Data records
____________________

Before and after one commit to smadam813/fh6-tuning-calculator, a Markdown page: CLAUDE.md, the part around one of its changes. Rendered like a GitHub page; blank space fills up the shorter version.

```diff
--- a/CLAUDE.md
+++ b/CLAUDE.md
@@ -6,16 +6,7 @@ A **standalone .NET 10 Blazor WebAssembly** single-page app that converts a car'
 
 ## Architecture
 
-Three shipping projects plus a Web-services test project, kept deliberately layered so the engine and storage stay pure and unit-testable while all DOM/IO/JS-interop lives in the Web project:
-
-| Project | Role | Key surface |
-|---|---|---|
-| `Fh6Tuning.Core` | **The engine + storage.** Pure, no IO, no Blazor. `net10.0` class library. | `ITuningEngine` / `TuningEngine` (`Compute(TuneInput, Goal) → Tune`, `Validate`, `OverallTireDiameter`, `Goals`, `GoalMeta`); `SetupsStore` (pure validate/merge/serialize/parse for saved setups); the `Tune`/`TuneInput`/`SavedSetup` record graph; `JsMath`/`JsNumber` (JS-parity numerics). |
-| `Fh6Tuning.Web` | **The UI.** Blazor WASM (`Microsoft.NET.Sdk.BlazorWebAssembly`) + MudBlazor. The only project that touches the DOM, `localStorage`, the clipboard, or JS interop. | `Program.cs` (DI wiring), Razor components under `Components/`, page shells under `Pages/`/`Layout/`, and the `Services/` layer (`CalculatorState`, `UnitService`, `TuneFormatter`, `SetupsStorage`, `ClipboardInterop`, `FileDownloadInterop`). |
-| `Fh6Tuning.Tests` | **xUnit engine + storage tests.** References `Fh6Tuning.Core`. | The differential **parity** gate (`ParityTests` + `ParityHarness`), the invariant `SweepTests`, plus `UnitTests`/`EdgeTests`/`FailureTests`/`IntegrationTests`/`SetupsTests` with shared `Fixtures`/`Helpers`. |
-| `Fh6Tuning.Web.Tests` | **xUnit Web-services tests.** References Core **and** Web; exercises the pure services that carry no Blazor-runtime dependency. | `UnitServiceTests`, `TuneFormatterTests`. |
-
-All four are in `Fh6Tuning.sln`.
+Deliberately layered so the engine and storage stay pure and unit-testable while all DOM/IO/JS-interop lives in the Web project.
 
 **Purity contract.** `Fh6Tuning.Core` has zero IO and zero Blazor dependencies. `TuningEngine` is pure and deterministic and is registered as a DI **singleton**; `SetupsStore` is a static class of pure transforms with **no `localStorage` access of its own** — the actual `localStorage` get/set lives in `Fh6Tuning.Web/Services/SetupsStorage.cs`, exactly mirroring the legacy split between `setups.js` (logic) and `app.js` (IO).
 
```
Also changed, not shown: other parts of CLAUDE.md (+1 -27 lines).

____________________

§ **Task to complete**
What you return must match the records above exactly, line for line.

§ **Solution to the problem**
Before and after one commit to smadam813/fh6-tuning-calculator, a Markdown page: CLAUDE.md, the part around one of its changes. Rendered like a GitHub page; blank space fills up the shorter version.

```diff
--- a/CLAUDE.md
+++ b/CLAUDE.md
@@ -6,16 +6,7 @@ A **standalone .NET 10 Blazor WebAssembly** single-page app that converts a car'
 
 ## Architecture
 
-Three shipping projects plus a Web-services test project, kept deliberately layered so the engine and storage stay pure and unit-testable while all DOM/IO/JS-interop lives in the Web project:
-
-| Project | Role | Key surface |
-|---|---|---|
-| `Fh6Tuning.Core` | **The engine + storage.** Pure, no IO, no Blazor. `net10.0` class library. | `ITuningEngine` / `TuningEngine` (`Compute(TuneInput, Goal) → Tune`, `Validate`, `OverallTireDiameter`, `Goals`, `GoalMeta`); `SetupsStore` (pure validate/merge/serialize/parse for saved setups); the `Tune`/`TuneInput`/`SavedSetup` record graph; `JsMath`/`JsNumber` (JS-parity numerics). |
-| `Fh6Tuning.Web` | **The UI.** Blazor WASM (`Microsoft.NET.Sdk.BlazorWebAssembly`) + MudBlazor. The only project that touches the DOM, `localStorage`, the clipboard, or JS interop. | `Program.cs` (DI wiring), Razor components under `Components/`, page shells under `Pages/`/`Layout/`, and the `Services/` layer (`CalculatorState`, `UnitService`, `TuneFormatter`, `SetupsStorage`, `ClipboardInterop`, `FileDownloadInterop`). |
-| `Fh6Tuning.Tests` | **xUnit engine + storage tests.** References `Fh6Tuning.Core`. | The differential **parity** gate (`ParityTests` + `ParityHarness`), the invariant `SweepTests`, plus `UnitTests`/`EdgeTests`/`FailureTests`/`IntegrationTests`/`SetupsTests` with shared `Fixtures`/`Helpers`. |
-| `Fh6Tuning.Web.Tests` | **xUnit Web-services tests.** References Core **and** Web; exercises the pure services that carry no Blazor-runtime dependency. | `UnitServiceTests`, `TuneFormatterTests`. |
-
-All four are in `Fh6Tuning.sln`.
+Deliberately layered so the engine and storage stay pure and unit-testable while all DOM/IO/JS-interop lives in the Web project.
 
 **Purity contract.** `Fh6Tuning.Core` has zero IO and zero Blazor dependencies. `TuningEngine` is pure and deterministic and is registered as a DI **singleton**; `SetupsStore` is a static class of pure transforms with **no `localStorage` access of its own** — the actual `localStorage` get/set lives in `Fh6Tuning.Web/Services/SetupsStorage.cs`, exactly mirroring the legacy split between `setups.js` (logic) and `app.js` (IO).
 
```
Also changed, not shown: other parts of CLAUDE.md (+1 -27 lines).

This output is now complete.